(STUDY MATERIAL)

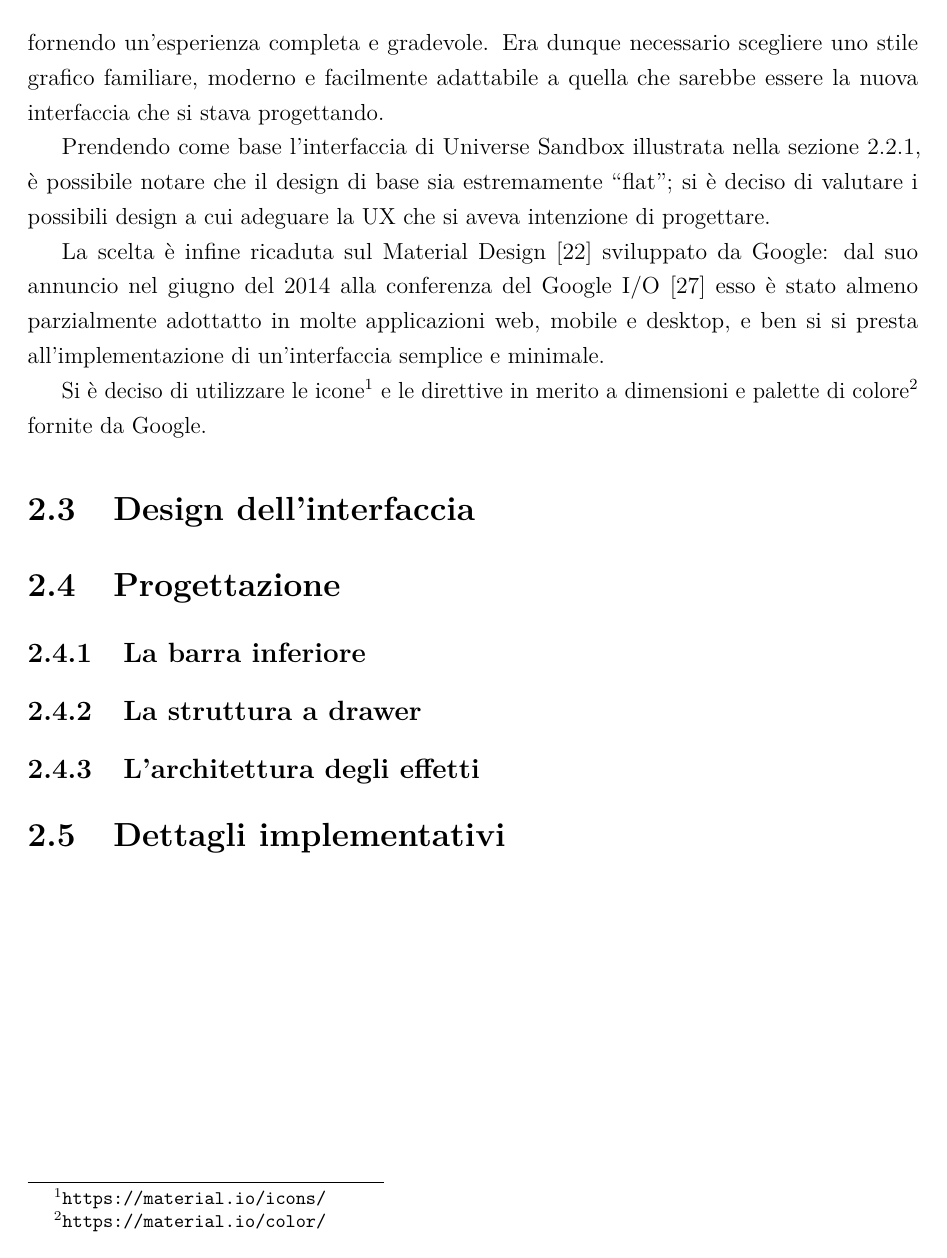
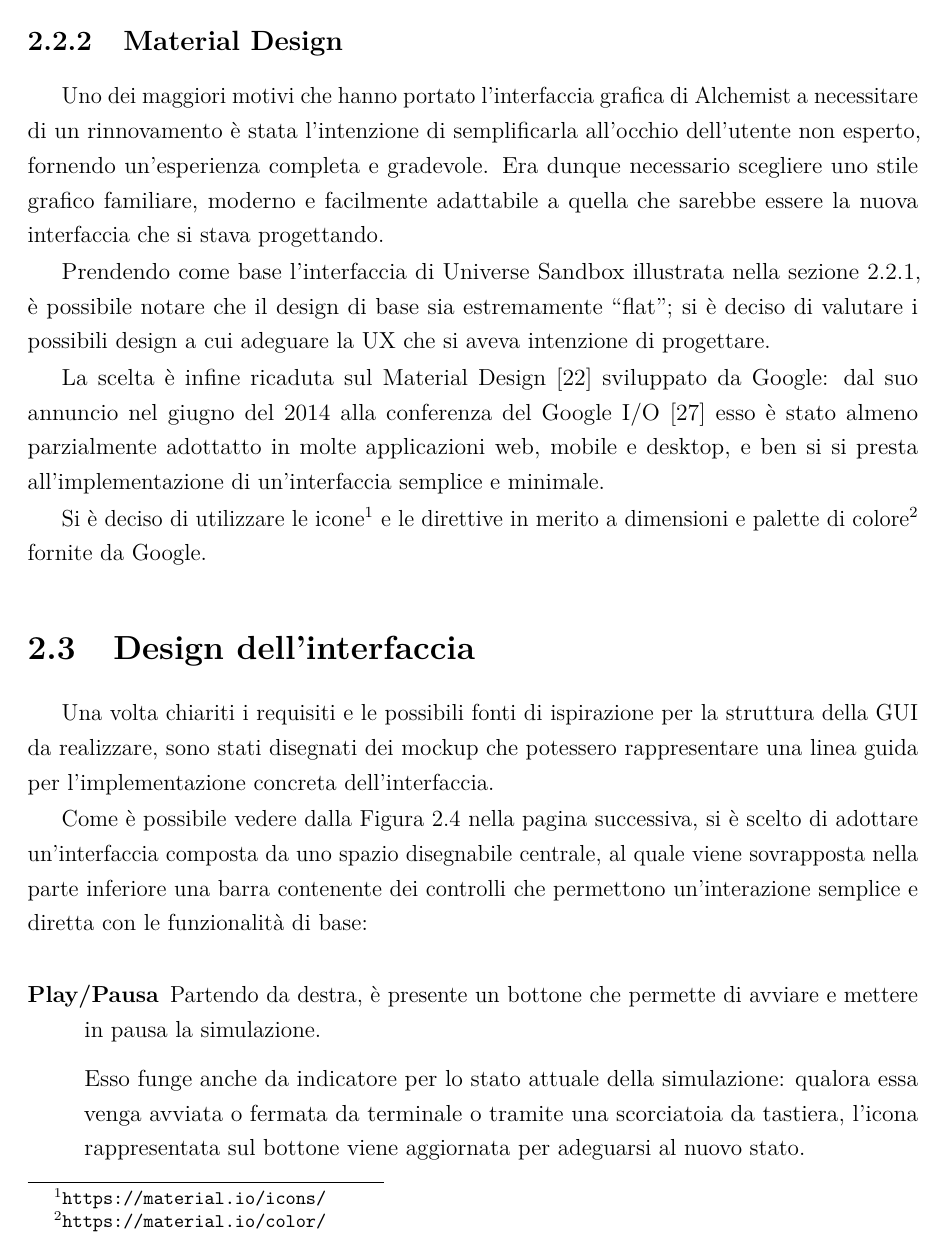
Before and after one commit to NiccoMlt/Tesi-di-Laurea-Alchemist, a LaTeX book (maltoni_niccolo_tesi.tex, which reads tex/mainmatter/capitolo2.tex): page 28 of 35 before the commit and page 28 of 37 after it. Compiled offline with pdfLaTeX.

Commit message:
Quasi terminata sezione 2.3

```diff
--- a/tex/mainmatter/capitolo2.tex
+++ b/tex/mainmatter/capitolo2.tex
@@ -125,3 +128,4 @@
             Si è deciso di utilizzare le icone\footnote{\url{https://material.io/icons/}} e le direttive in merito a dimensioni e palette di colore\footnote{\url{https://material.io/color/}} fornite da Google.
 
     \section{Design dell'interfaccia}\label{sec:design}
+        Una volta chiariti i requisiti e le possibili fonti di ispirazione per la struttura della GUI da realizzare, sono stati disegnati dei mockup che potessero rappresentare una linea guida per l'implementazione concreta dell'interfaccia.
@@ -127,0 +137,9 @@
+            \label{fig:mock:mainWindow}
+        \end{figure}
+
+        Come è possibile vedere dalla \figurename~\vref{fig:mock:mainWindow}, si è scelto di adottare un'interfaccia composta da uno spazio disegnabile centrale, al quale viene sovrapposta nella parte inferiore una barra contenente dei controlli che permettono un'interazione semplice e diretta con le funzionalità di base:
+
+        \begin{description}
+          \item [Play/Pausa] Partendo da destra, è presente un bottone che permette di avviare e mettere in pausa la simulazione.
+
+          Esso funge anche da indicatore per lo stato attuale della simulazione: qualora essa venga avviata o fermata da terminale o tramite una scorciatoia da tastiera, l'icona rappresentata sul bottone viene aggiornata per adeguarsi al nuovo stato.
```
Also changed, not shown: img/effect_properties_open.png, img/effectgroups_bar_open.png, img/effects_bar_open.png, img/main_window.png, img/withNodes/effect_properties_open.png (added), img/withNodes/effectgroups_bar_open.png (added), img/withNodes/effects_bar_open.png (added), img/withNodes/main_window.png (added), tex/mainmatter/capitolo2.tex (20 more changed lines), 3 other files.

(End STUDY MATERIAL)

**WORK REQUEST**
Everything in the records above should be retyped exactly except the pictures.

**OUTPUT BELOW**
Before and after one commit to NiccoMlt/Tesi-di-Laurea-Alchemist, a LaTeX book (maltoni_niccolo_tesi.tex, which reads tex/mainmatter/capitolo2.tex): page 28 of 35 before the commit and page 28 of 37 after it. Compiled offline with pdfLaTeX.

Commit message:
Quasi terminata sezione 2.3

```diff
--- a/tex/mainmatter/capitolo2.tex
+++ b/tex/mainmatter/capitolo2.tex
@@ -125,3 +128,4 @@
             Si è deciso di utilizzare le icone\footnote{\url{https://material.io/icons/}} e le direttive in merito a dimensioni e palette di colore\footnote{\url{https://material.io/color/}} fornite da Google.
 
     \section{Design dell'interfaccia}\label{sec:design}
+        Una volta chiariti i requisiti e le possibili fonti di ispirazione per la struttura della GUI da realizzare, sono stati disegnati dei mockup che potessero rappresentare una linea guida per l'implementazione concreta dell'interfaccia.
@@ -127,0 +137,9 @@
+            \label{fig:mock:mainWindow}
+        \end{figure}
+
+        Come è possibile vedere dalla \figurename~\vref{fig:mock:mainWindow}, si è scelto di adottare un'interfaccia composta da uno spazio disegnabile centrale, al quale viene sovrapposta nella parte inferiore una barra contenente dei controlli che permettono un'interazione semplice e diretta con le funzionalità di base:
+
+        \begin{description}
+          \item [Play/Pausa] Partendo da destra, è presente un bottone che permette di avviare e mettere in pausa la simulazione.
+
+          Esso funge anche da indicatore per lo stato attuale della simulazione: qualora essa venga avviata o fermata da terminale o tramite una scorciatoia da tastiera, l'icona rappresentata sul bottone viene aggiornata per adeguarsi al nuovo stato.
```
Also changed, not shown: img/effect_properties_open.png, img/effectgroups_bar_open.png, img/effects_bar_open.png, img/main_window.png, img/withNodes/effect_properties_open.png (added), img/withNodes/effectgroups_bar_open.png (added), img/withNodes/effects_bar_open.png (added), img/withNodes/main_window.png (added), tex/mainmatter/capitolo2.tex (20 more changed lines), 3 other files.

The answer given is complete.